Each marketplace is unique and serves a broad audience. Understanding the different risks presented by different audiences and adjusting onboarding accordingly can minimize friction and maximize risk mitigation.
A risk-based approach to onboarding provides that flexibility. It allows the marketplace to determine the risk level in a market segment and apply appropriate checks or countermeasures for that scenario.
Tiers of vendor risk
Creating broad risk categories can help marketplaces prepare for a wide range of scenarios.
Most vendors in many marketplaces don’t have massive transaction volumes or handle large payments. Many are small or home-based businesses and have no history of fraudulent activity.
A marketplace might emphasize getting those vendors up and running quickly by verifying the identity of the company owner. The marketplace can monitor the account and, if there are red flags, ask for additional information and reassess the situation.
As vendor transaction volume and payment size increase, so does the risk of financial crime. That, along with other high-risk activities or regulatory changes, warrants additional due diligence.
For those situations, gaining deeper understanding of who owns or operates the business can either ensure the organization’s validity or prompt further verification.
For high-risk vendors, the risk-based approach might require additional due diligence, such as complete screening with detailed information on ownership and key personnel.
Enhanced due diligence could call for screening the company and its owners against global Anti-Money Laundering and sanctions watchlists.
Marketplace onboarding workflows
In some cases, regional regulations might require marketplaces gather information from multiple sources during onboarding. Efficiently collecting, sorting and tracking that information so it can be audited simplifies the demands on onboarding teams.
Gathering that information digitally and automatically can accelerate the process, minimize clerical errors and focus risk mitigation on the most critical cases.
Fine-tuning a risk-based approach to onboarding depends on how well a marketplace optimizes information-gathering workflows. The more workflows there are, the more nuanced the process can be.
Workflow planning includes deciding:
- How many workflows are realistic
- How long it takes to create a new workflow
- How good the analytics are
- How long it will take to understand the effects of workflow changes
- How long it takes to modify an existing workflow
Many onboarding systems require coding and development time to make even the most straightforward workflow changes. Flexible tools that enable quick workflow deployment can help risk-mitigation professionals establish the right controls for different scenarios.
Digitally acquiring documents for verification and storage can also save time and effort. Those records also provide further risk-mitigation assurance for marketplaces.
Creating positive vendor onboarding experiences

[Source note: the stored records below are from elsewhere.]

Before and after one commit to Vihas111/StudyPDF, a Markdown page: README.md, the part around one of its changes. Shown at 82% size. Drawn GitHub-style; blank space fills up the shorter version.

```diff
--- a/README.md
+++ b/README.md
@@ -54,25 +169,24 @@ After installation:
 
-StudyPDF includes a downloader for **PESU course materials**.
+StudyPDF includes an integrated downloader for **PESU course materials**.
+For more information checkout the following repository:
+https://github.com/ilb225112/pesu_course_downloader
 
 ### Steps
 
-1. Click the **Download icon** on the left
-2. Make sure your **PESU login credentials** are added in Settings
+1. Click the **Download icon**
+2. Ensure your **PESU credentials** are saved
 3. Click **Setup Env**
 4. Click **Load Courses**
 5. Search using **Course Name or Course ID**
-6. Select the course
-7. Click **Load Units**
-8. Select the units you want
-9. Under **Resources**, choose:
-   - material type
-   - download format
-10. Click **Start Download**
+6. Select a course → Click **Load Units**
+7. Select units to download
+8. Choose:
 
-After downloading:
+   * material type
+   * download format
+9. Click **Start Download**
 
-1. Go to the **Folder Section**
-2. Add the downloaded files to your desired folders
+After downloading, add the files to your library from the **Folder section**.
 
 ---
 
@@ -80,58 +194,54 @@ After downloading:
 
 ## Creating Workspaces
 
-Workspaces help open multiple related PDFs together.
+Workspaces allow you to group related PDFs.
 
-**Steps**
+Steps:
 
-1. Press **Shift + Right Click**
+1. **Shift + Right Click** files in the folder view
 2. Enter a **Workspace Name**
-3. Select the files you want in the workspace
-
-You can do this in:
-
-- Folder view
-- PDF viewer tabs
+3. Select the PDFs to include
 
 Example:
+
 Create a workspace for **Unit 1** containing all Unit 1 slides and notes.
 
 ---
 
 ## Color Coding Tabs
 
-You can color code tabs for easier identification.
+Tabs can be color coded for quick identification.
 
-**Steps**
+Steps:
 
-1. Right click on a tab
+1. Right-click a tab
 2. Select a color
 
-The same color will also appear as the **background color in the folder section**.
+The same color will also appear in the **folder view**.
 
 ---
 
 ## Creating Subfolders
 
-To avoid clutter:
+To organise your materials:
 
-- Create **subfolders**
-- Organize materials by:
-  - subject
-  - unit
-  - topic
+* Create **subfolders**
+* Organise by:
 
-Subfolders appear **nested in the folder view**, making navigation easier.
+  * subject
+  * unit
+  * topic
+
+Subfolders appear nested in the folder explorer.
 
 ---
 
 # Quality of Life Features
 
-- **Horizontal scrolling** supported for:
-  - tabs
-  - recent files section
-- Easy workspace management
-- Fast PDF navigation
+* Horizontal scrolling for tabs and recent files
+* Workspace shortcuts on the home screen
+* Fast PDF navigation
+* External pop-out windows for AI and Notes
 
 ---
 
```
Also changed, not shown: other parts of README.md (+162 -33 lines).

Effective business verification gathers information from customers, registers and third-party databases. Automated workflows or internal teams can then analyze that data to determine if a vendor is qualified for a marketplace.
That process can be quick and straightforward. In many cases, vendors can provide essential business information and gain onboarding approval without reams of paperwork and multiple back-and-forth requests.

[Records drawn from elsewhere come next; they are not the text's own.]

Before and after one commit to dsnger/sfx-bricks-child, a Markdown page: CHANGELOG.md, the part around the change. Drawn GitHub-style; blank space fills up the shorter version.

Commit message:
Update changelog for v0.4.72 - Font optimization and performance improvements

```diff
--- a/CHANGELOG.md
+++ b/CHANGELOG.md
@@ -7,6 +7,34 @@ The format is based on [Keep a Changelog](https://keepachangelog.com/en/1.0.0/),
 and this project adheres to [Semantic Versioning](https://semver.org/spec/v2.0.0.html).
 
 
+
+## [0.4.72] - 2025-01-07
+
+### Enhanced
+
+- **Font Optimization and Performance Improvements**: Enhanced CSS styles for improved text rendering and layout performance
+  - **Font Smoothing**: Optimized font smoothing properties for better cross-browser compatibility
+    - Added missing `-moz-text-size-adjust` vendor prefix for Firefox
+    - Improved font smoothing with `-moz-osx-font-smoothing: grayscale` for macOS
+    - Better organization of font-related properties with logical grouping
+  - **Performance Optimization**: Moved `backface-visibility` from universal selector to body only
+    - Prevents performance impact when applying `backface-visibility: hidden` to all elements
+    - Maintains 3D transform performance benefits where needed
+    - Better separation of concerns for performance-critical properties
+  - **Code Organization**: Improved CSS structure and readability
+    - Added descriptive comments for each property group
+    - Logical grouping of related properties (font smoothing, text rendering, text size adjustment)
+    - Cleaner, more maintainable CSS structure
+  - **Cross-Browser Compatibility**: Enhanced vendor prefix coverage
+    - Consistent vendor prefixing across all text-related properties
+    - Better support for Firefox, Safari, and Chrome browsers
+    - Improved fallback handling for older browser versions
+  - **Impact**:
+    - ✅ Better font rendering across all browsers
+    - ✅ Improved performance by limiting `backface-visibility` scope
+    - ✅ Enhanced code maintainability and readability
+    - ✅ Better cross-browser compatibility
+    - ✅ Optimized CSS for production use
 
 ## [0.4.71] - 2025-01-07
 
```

Effective marketplace onboarding starts the business relationship with trust and a positive experience, allowing vendors to quickly start transacting. With a proper risk-based approach and technology that allows for adaptable, automated workflows, marketplaces can minimize delays and maximize safety.